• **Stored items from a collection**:
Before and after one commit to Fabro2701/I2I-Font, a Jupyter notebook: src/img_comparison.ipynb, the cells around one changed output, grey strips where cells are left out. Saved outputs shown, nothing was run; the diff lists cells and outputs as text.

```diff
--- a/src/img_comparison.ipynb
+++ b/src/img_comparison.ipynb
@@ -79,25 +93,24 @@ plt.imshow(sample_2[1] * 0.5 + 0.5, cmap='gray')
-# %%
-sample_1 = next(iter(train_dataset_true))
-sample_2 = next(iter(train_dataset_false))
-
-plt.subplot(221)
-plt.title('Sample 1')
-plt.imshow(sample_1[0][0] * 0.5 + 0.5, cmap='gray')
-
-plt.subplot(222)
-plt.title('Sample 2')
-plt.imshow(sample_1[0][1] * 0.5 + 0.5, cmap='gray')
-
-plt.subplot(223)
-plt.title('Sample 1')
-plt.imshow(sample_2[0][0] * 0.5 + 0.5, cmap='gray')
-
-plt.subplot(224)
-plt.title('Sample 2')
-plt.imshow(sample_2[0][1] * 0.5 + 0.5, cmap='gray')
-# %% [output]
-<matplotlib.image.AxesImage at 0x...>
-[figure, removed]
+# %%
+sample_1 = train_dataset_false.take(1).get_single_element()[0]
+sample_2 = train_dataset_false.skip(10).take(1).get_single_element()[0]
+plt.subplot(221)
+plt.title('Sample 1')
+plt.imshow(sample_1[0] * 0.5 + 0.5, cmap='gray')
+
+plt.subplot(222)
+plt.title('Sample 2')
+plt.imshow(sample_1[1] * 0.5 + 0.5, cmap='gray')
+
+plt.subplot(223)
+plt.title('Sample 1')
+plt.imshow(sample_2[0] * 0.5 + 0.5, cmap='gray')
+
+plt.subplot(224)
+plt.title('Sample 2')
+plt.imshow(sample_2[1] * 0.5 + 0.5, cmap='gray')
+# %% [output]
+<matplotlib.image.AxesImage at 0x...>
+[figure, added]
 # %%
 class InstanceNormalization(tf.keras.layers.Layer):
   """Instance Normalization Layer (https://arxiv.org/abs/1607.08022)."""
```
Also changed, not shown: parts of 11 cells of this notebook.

• **TRY IT**:
The records above are to be duplicated in full and exactly.

• **EXERCISE ANSWER**:
Before and after one commit to Fabro2701/I2I-Font, a Jupyter notebook: src/img_comparison.ipynb, the cells around one changed output, grey strips where cells are left out. Saved outputs shown, nothing was run; the diff lists cells and outputs as text.

```diff
--- a/src/img_comparison.ipynb
+++ b/src/img_comparison.ipynb
@@ -79,25 +93,24 @@ plt.imshow(sample_2[1] * 0.5 + 0.5, cmap='gray')
-# %%
-sample_1 = next(iter(train_dataset_true))
-sample_2 = next(iter(train_dataset_false))
-
-plt.subplot(221)
-plt.title('Sample 1')
-plt.imshow(sample_1[0][0] * 0.5 + 0.5, cmap='gray')
-
-plt.subplot(222)
-plt.title('Sample 2')
-plt.imshow(sample_1[0][1] * 0.5 + 0.5, cmap='gray')
-
-plt.subplot(223)
-plt.title('Sample 1')
-plt.imshow(sample_2[0][0] * 0.5 + 0.5, cmap='gray')
-
-plt.subplot(224)
-plt.title('Sample 2')
-plt.imshow(sample_2[0][1] * 0.5 + 0.5, cmap='gray')
-# %% [output]
-<matplotlib.image.AxesImage at 0x...>
-[figure, removed]
+# %%
+sample_1 = train_dataset_false.take(1).get_single_element()[0]
+sample_2 = train_dataset_false.skip(10).take(1).get_single_element()[0]
+plt.subplot(221)
+plt.title('Sample 1')
+plt.imshow(sample_1[0] * 0.5 + 0.5, cmap='gray')
+
+plt.subplot(222)
+plt.title('Sample 2')
+plt.imshow(sample_1[1] * 0.5 + 0.5, cmap='gray')
+
+plt.subplot(223)
+plt.title('Sample 1')
+plt.imshow(sample_2[0] * 0.5 + 0.5, cmap='gray')
+
+plt.subplot(224)
+plt.title('Sample 2')
+plt.imshow(sample_2[1] * 0.5 + 0.5, cmap='gray')
+# %% [output]
+<matplotlib.image.AxesImage at 0x...>
+[figure, added]
 # %%
 class InstanceNormalization(tf.keras.layers.Layer):
   """Instance Normalization Layer (https://arxiv.org/abs/1607.08022)."""
```
Also changed, not shown: parts of 11 cells of this notebook.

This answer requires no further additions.